(Work instructions):
For the records that follow, say how many lines have the word "functions" in them. Write the number and nothing more.
....................
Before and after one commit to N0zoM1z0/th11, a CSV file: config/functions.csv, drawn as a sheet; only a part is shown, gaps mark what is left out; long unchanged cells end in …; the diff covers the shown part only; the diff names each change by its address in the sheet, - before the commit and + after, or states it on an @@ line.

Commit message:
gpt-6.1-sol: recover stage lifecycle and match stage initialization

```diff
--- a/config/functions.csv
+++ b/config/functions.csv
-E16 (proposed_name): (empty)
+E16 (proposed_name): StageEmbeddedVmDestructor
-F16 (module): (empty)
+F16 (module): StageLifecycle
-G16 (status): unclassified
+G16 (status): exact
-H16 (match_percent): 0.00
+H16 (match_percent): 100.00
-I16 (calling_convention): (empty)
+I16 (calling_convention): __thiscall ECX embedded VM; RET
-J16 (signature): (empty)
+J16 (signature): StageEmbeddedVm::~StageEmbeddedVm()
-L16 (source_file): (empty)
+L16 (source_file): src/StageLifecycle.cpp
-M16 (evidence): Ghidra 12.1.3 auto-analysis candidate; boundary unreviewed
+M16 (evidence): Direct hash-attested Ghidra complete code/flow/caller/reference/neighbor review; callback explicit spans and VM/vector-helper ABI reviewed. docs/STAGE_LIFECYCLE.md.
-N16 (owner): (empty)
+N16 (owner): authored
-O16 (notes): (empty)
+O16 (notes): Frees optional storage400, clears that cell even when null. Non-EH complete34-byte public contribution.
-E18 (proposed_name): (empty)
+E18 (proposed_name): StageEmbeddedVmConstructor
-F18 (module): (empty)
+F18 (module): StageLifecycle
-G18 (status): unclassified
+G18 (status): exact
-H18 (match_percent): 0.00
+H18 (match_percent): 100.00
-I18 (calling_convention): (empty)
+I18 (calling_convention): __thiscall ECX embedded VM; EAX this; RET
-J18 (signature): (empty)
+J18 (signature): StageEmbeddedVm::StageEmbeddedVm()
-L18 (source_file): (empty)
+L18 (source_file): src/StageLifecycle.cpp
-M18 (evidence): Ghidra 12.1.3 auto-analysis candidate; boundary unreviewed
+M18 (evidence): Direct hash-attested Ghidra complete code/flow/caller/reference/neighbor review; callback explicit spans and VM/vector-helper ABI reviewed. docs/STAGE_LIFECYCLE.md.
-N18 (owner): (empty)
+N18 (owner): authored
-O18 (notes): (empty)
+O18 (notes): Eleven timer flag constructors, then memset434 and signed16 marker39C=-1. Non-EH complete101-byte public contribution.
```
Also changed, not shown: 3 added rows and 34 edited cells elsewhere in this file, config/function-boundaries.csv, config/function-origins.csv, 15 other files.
....................
(Response to the task):
3